“I explored about every single possibility there is out there my freshman year,” she said. “The only certainty was that I was not going into research — but that’s what I want to do now.”
She was convinced research was filled with people who only focused on lab work rather than collaboration. But since it was recommended, she explored research opportunities anyway and was happily surprised to be wrong.
"I’ve seen in multiple internships and in the research lab that I work in now, it’s completely the opposite," she said.
While exploring what area to pursue, Lutovsky did research on catalysts and spent the summer working as an intern for a biodiesel company. It was interesting, but not her passion. Then, during her sophomore year, a special lecture in her organic chemistry class sparked her interest in medicinal chemistry and inspired her to apply for internships with pharmaceutical companies and get involved in research again.
“I didn’t think that one lecture would change my whole path, but it did,” she said.
Since her junior year she has been actively researching with Levi Stanley, assistant professor in chemistry. One of their projects included working on a reaction to change the composition of a steroid, which could potentially lead to a new class of drug molecules. “I have been extremely impressed with Grace’s research contributions to her first project in my laboratory, and I am even more excited about Grace’s potential as a young scientist based on her early work on a new project,” Stanley said. “Her contributions to the generation of new scientific knowledge through her undergraduate research activities have been phenomenal.”
Stanley helped direct her application for the NSF graduate research fellowship, for which she received honorable mention. For the application, she had to write a research proposal, a new experience for her and a process she recommends to any chemistry student.
“I didn’t know how to come up with a new idea – where do you find that? Where do you spark a new idea?” she said. “In the chemistry department you don’t have a project [writing a research proposal], it’s not in your curriculum, but I think it’s very valuable.”
Stanley helped her find a known compound that had not been made synthetically that she could create a plan for synthesizing. Then she evaluated the bonds to plan for a synthesis process while trying to also incorporate new methodology. Writing up the plan in a scientific manner was also a valuable learning experience, she said.
“I challenged Grace to identify her own proposal topic and develop her own synthetic route with my role as a sounding board to assess the feasibility of her overall approach,” Stanley said. “I am very proud of the proposal Grace developed as it leverages modern synthetic chemistry, beyond the scope of the undergraduate chemistry curriculum at Iowa State University, to a viable route to a complex molecule with medicinal potential.”
Lutovsky also gained more laboratory experience through several summer internships.
She spent one summer interning for Pfizer in the process analytical science group. She worked with a scientist who was developing instruments to measure water quality directly in order to avoid the current lag time and potential wasted samples if water quality is determined to be below standards after testing several days earlier.
Another summer she interned with Zoetis, an animal health company.
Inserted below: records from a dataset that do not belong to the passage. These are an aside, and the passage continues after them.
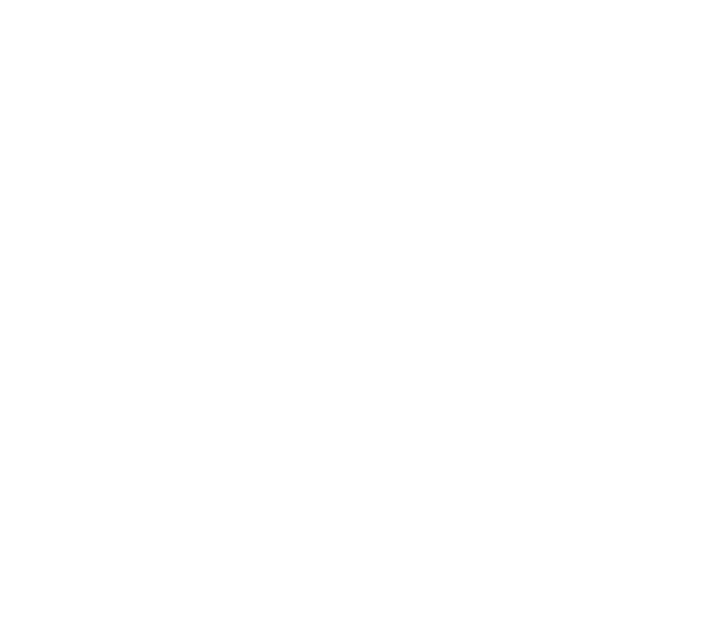
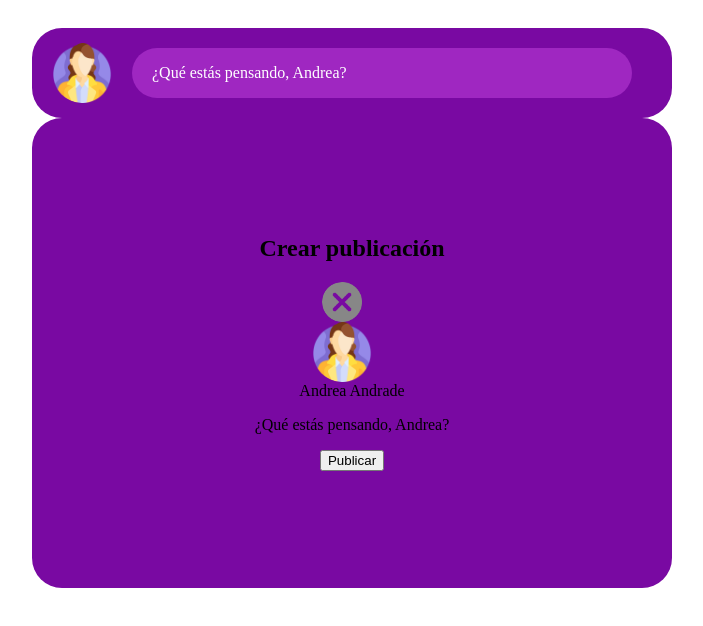
Before and after one commit to Thescientifhic/Lab9, a plain HTML site: page index.html in a window 1280 px wide. Shown: the whole page, without its empty margins (288-991 px from the left). Drawn offline with Linux system fonts and the light colour scheme.

Commit message:
pagina principal

```diff
--- /dev/null
+++ b/index.css
@@ -0,0 +1,70 @@
+body{
+    display: flex;
+    justify-content: center;
+    align-items: center;
+    padding-top: 20px;
+}
+
+.comentario{
+    display: flex;
+    background-color: rgb(121, 9, 162);
+    width: 600px ;
+    height: 50px;
+    align-items: center;
+    justify-content: left;
+    padding: 20px;
+    border-radius: 30px;
+
+}
+
+.img{
+    width: 60px;
+    display: flex;
+    align-items: center;
+    justify-content: right;
+    border-radius: 50px;
+    padding-right: 20px;
+}
+
+.parrafo{
+    display: flex;
+    background-color: rgb(159, 39, 193);
+    width: 460px ;
+    height: 10px;
+    align-items: center;
+    justify-content: left;
+    padding: 20px;
+    border-radius: 50px;
+    color: rgb(255, 255, 255);
+}
+
+.box{
+    display: flex;
+    background-color: rgb(121, 9, 162);
+    width: 600px ;
+    height: 450px;
+    align-items: center;
+    justify-content: center;
+    flex-direction: column;
+    padding: 20px;
+    border-radius: 30px;
+    padding-top: 0px;
+}
+
+.img-e{
+    width: 40px;
+    display: flex;
+    align-items: center;
+    justify-content: center;
+    border-radius: 50px;
+    padding-right: 20px;
+}
+
+.img-2{
+    width: 60px;
+    display: flex;
+    align-items: center;
+    justify-content: right;
+    border-radius: 50px;
+    padding-right: 20px;
+}
--- a/index.html
+++ b/index.html
@@ -4,10 +4,25 @@
     <meta charset="UTF-8">
     <meta http-equiv="X-UA-Compatible" content="IE=edge">
     <meta name="viewport" content="width=device-width, initial-scale=1.0">
+    <link rel="stylesheet" href="./index.css">
     <title>Document</title>
 </head>
 <body>
+<div>
+    <div class="comentario">
+        <img class="img" src="./mujer.png" alt="">
+        <div class="parrafo"><p>¿Qué estás pensando, Andrea?</p></div>
+    </div>
+    <div class="box">
+        <h2>Crear publicación</h2>
+        <img class="img-e" src="./eliminar.png" alt="">
+        <img class="img-2" src="./mujer.png" alt="">
+        <label for="img">Andrea Andrade</label>
+        <div class="parrafo-2"><p>¿Qué estás pensando, Andrea?</p></div>
+        <button class="btn">Publicar</button>
+    </div>
+</div>
 
-
+<script src="./index.js"></script>
 </body>
 </html>
```
Also changed, not shown: eliminar.png (added), mujer.png (added).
When she finished early her project testing how various drugs metabolize, she explored the process chemistry division, which works on perfecting the process of making drug compounds. She helped investigate the effect of potential operator errors in order to create a comprehensive plan for a new drug development method.
This summer, before heading to graduate school in chemistry, she will work with Merck in their process division, the area of medicinal chemistry she now wants to pursue.
She’s also attended two conferences, one of which she presented her research through a poster presentation. Sharing her work and connecting with other scientists with similar interests made the experience rewarding, she said. “It’s really cool to have different experiences,” she said. “People like talking about chemistry and themselves and what they do so they’re always really open to help you if you’re interested in what they’re doing.”
Just like those who have helped her along the way, she is already investing in younger students. She works as a TA in chemistry and shares her interest in all STEM (science, technology, engineering and math) areas with K-12 students as a student role model in Women in Science and Engineering (WiSE). Through WiSE, she has visited many schools across Iowa to do STEM activities with kids of all ages.
“I just like to share with people,” she said. “Being involved with Women in Science and Engineering helps you excel and take advantage of everything that’s going on around here, because there’s so much, but until you step out and get involved you hide from it, I guess.”
Lutovsky’s involvement led her to a career path she never would have expected. But through the experience and support she found at Iowa State she is now excelling at her passion.